“Starving our public schools of the resources they need has led us to a crisis. It is unacceptable that this school, which has beaten back attack after attack in recent years, remains nearly $7 million dollars short of what it needs,” said Gianaris, a L.I.C High School graduate. “We should be giving our kids every opportunity to succeed but instead the students at Long Island City High School have been forced to deal with bureaucratic distractions, and now we find out it’s not getting millions of dollars to which it is legally entitled. I will do all I can to make sure this is rectified.”
The CFE decision determined Albany shortchanged New York City schools by billions of dollars and in so doing failed in its constitutional obligation to provide students with a sound education. Senator Gianaris has long worked to make sure NYC schools get the funding they deserve and will continue his efforts to see that children in western Queens get the educational resources they need to succeed. Gianaris noted his advocacy extends to PS 111 as well, which is owed nearly $1 million. All figures presented come from a recent analysis of what specific schools deserve according to the CFE ruling.
Elected officials joined Mount Sinai Queens doctors on Friday to unveil the Astoria hospital’s new state-of-the-art infusion center. An extension of the hospital’s Tisch Cancer Institute, the outpatient facility will be used to provide chemotherapy as well as a wide range of transfusion services. Caryn A. Schwab, executive director of Mount Sinai Queens, said the new center could allow Mt. Sinai doctors to provide care to hundreds more patients annually.

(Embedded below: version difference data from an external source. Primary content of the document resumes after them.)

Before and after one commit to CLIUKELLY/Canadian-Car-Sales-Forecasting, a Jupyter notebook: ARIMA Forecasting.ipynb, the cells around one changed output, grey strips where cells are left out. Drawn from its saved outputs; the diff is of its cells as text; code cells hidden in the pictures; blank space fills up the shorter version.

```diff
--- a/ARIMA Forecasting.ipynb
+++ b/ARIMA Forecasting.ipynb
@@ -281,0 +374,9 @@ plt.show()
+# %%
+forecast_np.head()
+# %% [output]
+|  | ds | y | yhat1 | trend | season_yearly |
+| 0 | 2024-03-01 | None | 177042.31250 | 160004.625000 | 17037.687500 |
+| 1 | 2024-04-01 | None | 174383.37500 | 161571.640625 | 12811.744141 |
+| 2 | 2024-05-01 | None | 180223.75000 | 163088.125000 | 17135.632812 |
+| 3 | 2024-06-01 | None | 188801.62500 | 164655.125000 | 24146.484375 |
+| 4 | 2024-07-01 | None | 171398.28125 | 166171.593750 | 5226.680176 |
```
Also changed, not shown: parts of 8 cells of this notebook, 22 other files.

“With this center, and larger [extension] plans, we’re finally going to give the community what they deserve—the most up-to-date quality care we can provide,” said Mt. Sinai physician Luis Isola, M.D.

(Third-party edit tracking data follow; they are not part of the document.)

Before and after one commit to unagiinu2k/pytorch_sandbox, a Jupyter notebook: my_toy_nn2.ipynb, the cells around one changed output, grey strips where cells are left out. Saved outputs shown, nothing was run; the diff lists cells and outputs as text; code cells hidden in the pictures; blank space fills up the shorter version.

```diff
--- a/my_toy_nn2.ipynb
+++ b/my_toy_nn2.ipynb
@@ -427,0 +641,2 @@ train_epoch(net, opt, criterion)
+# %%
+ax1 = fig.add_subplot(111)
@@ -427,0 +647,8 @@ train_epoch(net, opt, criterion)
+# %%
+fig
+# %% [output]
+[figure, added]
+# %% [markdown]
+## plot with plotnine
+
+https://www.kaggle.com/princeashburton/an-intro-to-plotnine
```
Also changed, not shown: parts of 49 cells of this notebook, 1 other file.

The facility is one in an extensive series of renovations and modernizations the hospital has been undergoing since 2013. The $125 expansion plan includes a new six-floor building with 7 new operating rooms, new advanced imaging services and a larger emergency department. The renovated emergency department will open before the end of the year, Schwab said, while the remainder of the renovations should be completed in 2016.
“[Years ago] I realized medical oncology was becoming more complex,” said Howard Greenberg, M.D. “We could cure the incurable, we could provide longer remission times. But those services were only being provided across the river. Because of [these renovations], we’re able to fill the need in the community. It provides us the best of both worlds—world-class medical care from the comfort of your own community.”

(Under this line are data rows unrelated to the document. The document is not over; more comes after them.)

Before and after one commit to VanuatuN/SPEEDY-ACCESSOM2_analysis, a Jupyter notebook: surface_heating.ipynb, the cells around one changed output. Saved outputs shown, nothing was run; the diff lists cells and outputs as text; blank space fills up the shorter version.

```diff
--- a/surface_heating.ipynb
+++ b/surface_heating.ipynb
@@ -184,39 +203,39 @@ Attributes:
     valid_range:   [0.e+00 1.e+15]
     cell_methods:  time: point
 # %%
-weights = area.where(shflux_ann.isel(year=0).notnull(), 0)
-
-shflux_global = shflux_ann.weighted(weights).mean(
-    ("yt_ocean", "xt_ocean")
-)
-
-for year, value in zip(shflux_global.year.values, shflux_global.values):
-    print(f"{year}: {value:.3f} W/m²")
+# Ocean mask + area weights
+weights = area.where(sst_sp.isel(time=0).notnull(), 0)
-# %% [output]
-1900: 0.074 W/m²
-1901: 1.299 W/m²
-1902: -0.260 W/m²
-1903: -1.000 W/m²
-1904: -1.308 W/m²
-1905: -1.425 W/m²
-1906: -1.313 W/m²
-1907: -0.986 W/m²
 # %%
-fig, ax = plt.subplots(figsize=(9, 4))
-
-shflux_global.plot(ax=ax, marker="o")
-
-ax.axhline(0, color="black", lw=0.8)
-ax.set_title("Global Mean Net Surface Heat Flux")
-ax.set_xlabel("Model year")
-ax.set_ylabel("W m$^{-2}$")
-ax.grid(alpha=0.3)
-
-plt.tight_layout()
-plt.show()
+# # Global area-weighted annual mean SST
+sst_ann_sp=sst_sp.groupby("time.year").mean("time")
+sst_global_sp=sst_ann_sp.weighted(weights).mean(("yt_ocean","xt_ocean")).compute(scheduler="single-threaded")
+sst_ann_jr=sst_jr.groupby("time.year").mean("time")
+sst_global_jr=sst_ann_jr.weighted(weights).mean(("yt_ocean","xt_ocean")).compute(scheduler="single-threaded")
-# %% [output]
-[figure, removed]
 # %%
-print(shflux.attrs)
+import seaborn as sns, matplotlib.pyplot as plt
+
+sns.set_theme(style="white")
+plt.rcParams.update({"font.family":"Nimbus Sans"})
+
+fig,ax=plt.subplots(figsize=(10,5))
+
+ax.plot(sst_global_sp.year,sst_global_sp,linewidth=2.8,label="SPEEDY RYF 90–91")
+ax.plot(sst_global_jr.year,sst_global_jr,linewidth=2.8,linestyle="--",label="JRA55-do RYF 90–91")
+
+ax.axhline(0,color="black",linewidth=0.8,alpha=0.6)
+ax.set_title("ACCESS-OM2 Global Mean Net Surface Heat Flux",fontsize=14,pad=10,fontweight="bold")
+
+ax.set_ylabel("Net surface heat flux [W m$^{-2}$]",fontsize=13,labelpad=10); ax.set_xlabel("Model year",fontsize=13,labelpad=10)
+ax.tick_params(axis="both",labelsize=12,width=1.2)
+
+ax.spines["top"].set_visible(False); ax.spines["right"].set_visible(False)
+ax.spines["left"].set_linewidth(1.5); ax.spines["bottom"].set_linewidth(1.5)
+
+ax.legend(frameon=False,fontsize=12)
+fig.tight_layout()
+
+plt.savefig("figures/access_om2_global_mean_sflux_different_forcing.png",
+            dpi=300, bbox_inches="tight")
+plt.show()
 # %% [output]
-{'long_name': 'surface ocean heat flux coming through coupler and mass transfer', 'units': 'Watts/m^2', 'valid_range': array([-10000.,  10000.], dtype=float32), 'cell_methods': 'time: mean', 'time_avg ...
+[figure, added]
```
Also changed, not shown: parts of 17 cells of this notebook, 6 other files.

A plan that would charge commuters a toll for using the Queensboro bridge—and three other New York City bridges–was put forward last week by an advocacy group that includes the former NYC traffic commissioner, the LIC Post reported.
Under the proposal, workers who commute to Manhattan via the Queensboro Bridge each day would have to pay about $60 a week.
The tolls would also be placed on the Brooklyn, Manhattan and Williamsburg bridges.
The toll on these four bridges would cost $5.54 each way if paid by E-ZPass and $8 each way for other drivers.
There wouldn’t be a toll booth. Instead there would be a sensor that would charge E-ZPass drivers as they go over the bridge. For those without E-ZPass, a camera would take a photo of people’s license plates and they would receive a bill in the mail, according to Bart Robbett, Communications Advisor with MoveNY.
MoveNY, a group comprised of traffic experts, research planners and eco-friendly non-profit firms, claims the tolls would lower traffic congestion and raise funds for the MTA.
In addition to easing traffic congestion, MoveNY claims the new plan would generate $1.5 billion in revenue per year, which would go toward maintaining, expanding and modernizing the transit system and improving city bridges and roads.
State legislators would have to pass the proposal, since the state oversees the MTA.